This course is designed to be an introductory course in the area of computer forensics – the science of obtaining and analyzing evidence from computers. As a cross-disciplinary course, this course deals with both the legal and technical aspects of gathering evidence that will be admissible in a court of law. The technology of gathering data from computers and/or networks is presented both through lecture and hands-on lab exercises. Prerequisites: CSC 101 or equivalent experience; CSC 140 and CSC 250. (Offered alternate years)

CSC 411
Computer Graphics [Lecture] (3.0)
(Liberal Arts)
This course provides an introduction to hardware and software support for graphical displays. Topics will include the development of 2D and 3D objects. Included are discussions of geometric transformations, interactive technologies, clipping and windowing, and hidden-surface removal. Prerequisites: CSC 245 and CSC 250. (Offered alternate years)

CSC 449
Internship Preparation [Lecture] (1.0)

This course is designed to help prepare the student for the internship experience with emphasis on resume writing, interviewing, and networking. (Offered on demand)

CSC 450
Computer Science Internship [Practicum] (3.0-6.0)
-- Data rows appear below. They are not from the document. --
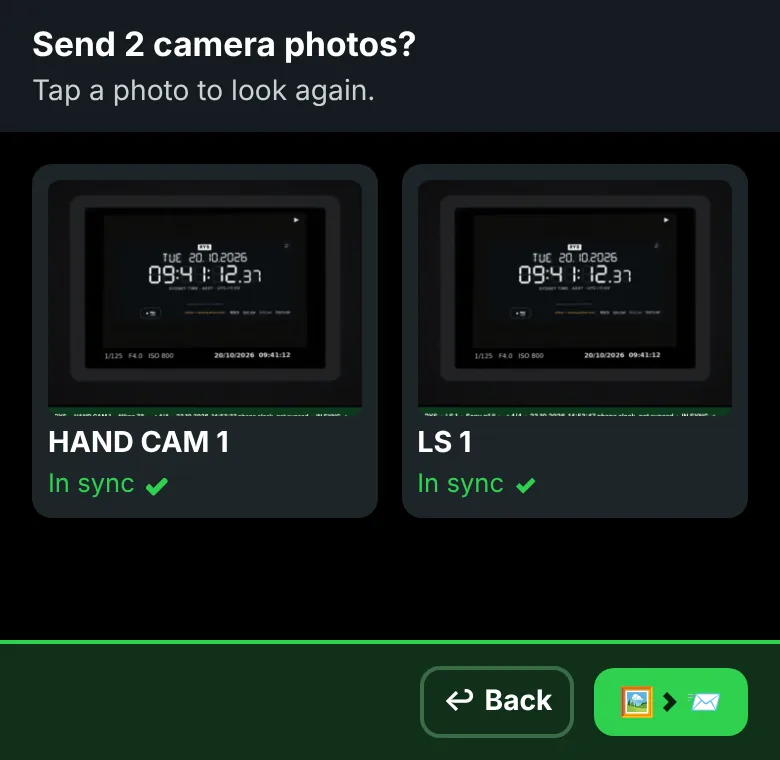
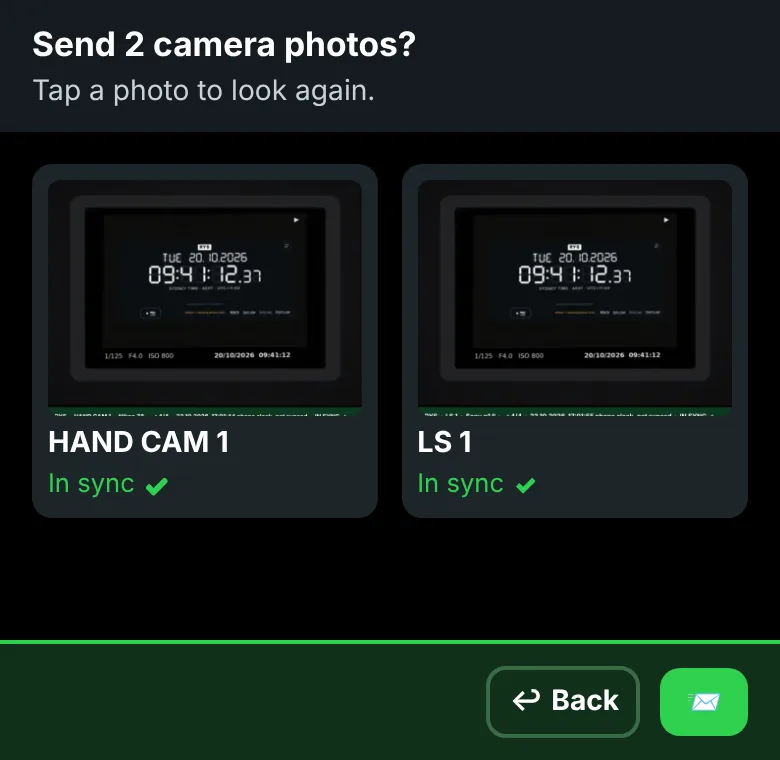
Final send button: 📨
Claude-Session: https://claude.ai/code/session_01PWvFJNTaft5vB7ZZnHn1Wn

Changed region(s): [[0.5231, 0.8776, 0.8615, 0.9684]]

diff --git a/index.html b/index.html
@@ -2,7 +2,7 @@
 <html lang="en">
 <head>
 <meta charset="utf-8">
-<meta name="app-ver" content="20261023043332">
+<meta name="app-ver" content="20261023060247">
 <meta name="viewport" content="width=device-width,initial-scale=1,viewport-fit=cover">
 <title>Camera check/Atomic Clock by RYS</title>
 <meta name="description" content="All in one app: camera settings, an atomic clock, camera photo sync and direct sending to your camera check groups.">
@@ -704,7 +704,7 @@ html:not(.land) .taphint{transform:translateY(calc(-1 * var(--boxh, 0px))); tran
     <li class="g-step"><div class="g-num">7</div><div class="g-body"><p>Play back the clock shot on the camera, tap <span class="gk g">📱→📷</span> and photograph the camera's screen.</p><img src="guide/7.webp?v=15" alt="" loading="lazy" width="390" height="626"></div></li>
     <li class="g-step"><div class="g-num">8</div><div class="g-body"><p>If the times match to the second, tap <span class="gk g">✓ Yes, in sync</span>. If not, fix the camera's clock and tap <b>📷 Retake</b>.</p><img src="guide/8.webp?v=15" alt="" loading="lazy" width="390" height="526"></div></li>
     <li class="g-step"><div class="g-num">9</div><div class="g-body"><p>Tap <span class="gk g">Next camera →</span> for the next camera's screen.</p><img src="guide/9.webp?v=15" alt="" loading="lazy" width="390" height="75"></div></li>
-    <li class="g-step"><div class="g-num">10</div><div class="g-body"><p>Tap <span class="gk g">🖼→📨</span>, then <span class="gk g">🖼→📨</span> again and pick your group chat.</p><img src="guide/10.webp?v=15" alt="" loading="lazy" width="390" height="380"></div></li>
+    <li class="g-step"><div class="g-num">10</div><div class="g-body"><p>Tap <span class="gk g">🖼→📨</span>, then <span class="gk g">📨</span> and pick your group chat.</p><img src="guide/10.webp?v=16" alt="" loading="lazy" width="390" height="380"></div></li>
     <li class="g-step"><div class="g-num">⤓</div><div class="g-body"><b>Install the app</b><p>
       · <b>iPhone</b> (Safari): tap <b>Share</b> □↑ (on newer iOS it's under <b>⋯</b>), then <b>Add to Home Screen</b> → <b>Add</b>.<br>
       · <b>Android</b> (Chrome): tap <b>⋮</b> top right, then <b>Add to home screen</b> → <b>Install</b>.</p></div></li>
@@ -2831,7 +2831,7 @@ function trNode(n){
       document.getElementById("sTitle").textContent = "Send " + n + " camera photo" + (n === 1 ? "" : "s") + "?";
       document.getElementById("sSub").textContent = "Tap a photo to look again." + (bad ? " " + bad + " not confirmed in sync." : "");
       warn.hidden = true;
-      sGo.textContent = "🖼→📨"; sGo.disabled = !n;
+      sGo.textContent = "📨"; sGo.disabled = !n;
     }
     sendView.hidden = false; sGo.focus();
   }
@@ -3119,7 +3119,7 @@ function trNode(n){
     <li class="g-step"><div class="g-num">7</div><div class="g-body"><p>Spiele die Aufnahme der Uhr an der Kamera ab, tippe auf <span class="gk g">📱→📷</span> und fotografiere das Kameradisplay.</p><img src="guide/de/7.webp?v=15" alt="" loading="lazy" width="390" height="626"></div></li>
     <li class="g-step"><div class="g-num">8</div><div class="g-body"><p>Stimmen die Zeiten auf die Sekunde überein, tippe auf <span class="gk g">✓ Ja, synchron</span>. Wenn nicht, stelle die Kamerauhr richtig und tippe auf <b>📷 Neu aufnehmen</b>.</p><img src="guide/de/8.webp?v=15" alt="" loading="lazy" width="390" height="526"></div></li>
     <li class="g-step"><div class="g-num">9</div><div class="g-body"><p>Tippe auf <span class="gk g">Nächste Kamera →</span> für das Display der nächsten Kamera.</p><img src="guide/de/9.webp?v=15" alt="" loading="lazy" width="390" height="75"></div></li>
-    <li class="g-step"><div class="g-num">10</div><div class="g-body"><p>Tippe auf <span class="gk g">🖼→📨</span>, dann nochmal auf <span class="gk g">🖼→📨</span> und wähle deinen Gruppenchat.</p><img src="guide/de/10.webp?v=15" alt="" loading="lazy" width="390" height="380"></div></li>
+    <li class="g-step"><div class="g-num">10</div><div class="g-body"><p>Tippe auf <span class="gk g">🖼→📨</span>, dann auf <span class="gk g">📨</span> und wähle deinen Gruppenchat.</p><img src="guide/de/10.webp?v=16" alt="" loading="lazy" width="390" height="380"></div></li>
     <li class="g-step"><div class="g-num">⤓</div><div class="g-body"><b>App installieren</b><p>
       · <b>iPhone</b> (Safari): Tippe auf <b>Teilen</b> □↑ (bei neuerem iOS unter <b>⋯</b>), dann <b>Zum Home-Bildschirm</b> → <b>Hinzufügen</b>.<br>
       · <b>Android</b> (Chrome): Tippe oben rechts auf <b>⋮</b>, dann <b>Zum Startbildschirm hinzufügen</b> → <b>Installieren</b>.</p></div></li>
Internship provides the opportunity to gain practical experience in an actual computing environment with a local business or institution. The student works under the direction of an on-site supervisor and a faculty advisor. The internship is designed to utilize knowledge gained in the classroom while exposing the student to the latest developments and methodology in the field. Prerequisites: senior standing and 12 credit hours of computer science work, including at least 6 at the upper-division level. BUA 325 is recommended. (Offered on demand)

CSC 495
Independent Study [Independent Study] (1.0-3.0)
(Liberal Arts)
Independent study provides opportunity to pursue advanced or special-interest topics not covered in the curriculum. Prerequisites: 1. Junior standing. 2. A minimum of 9 semester hours in the discipline of the Independent Study. 3. A minimum grade point average of 2.50 in the discipline. 4. Proof of motivation and ability to work independently. 5. Approval of the department in which the study is to be taken. 6. Permission from the student's advisor, the course instructor, the Department Chair, the Academic Dean, and the Registrar.

CSC 498
Senior Project [Independent Study] (3.0)
(Liberal Arts)
This course will provide an opportunity for students to develop an application incorporating a range of activities extending beyond the material covered in the classroom. The project may be theoretical or practical in nature. Prerequisite: senior standing and permission of the Computer Science Department. (May be repeated up to a maximum of 6 semester hours.) (Offered on demand)


The number in parentheses following the course title indicates the semester hours of credit assigned to the course.
An H following the course number indicates an honors level course.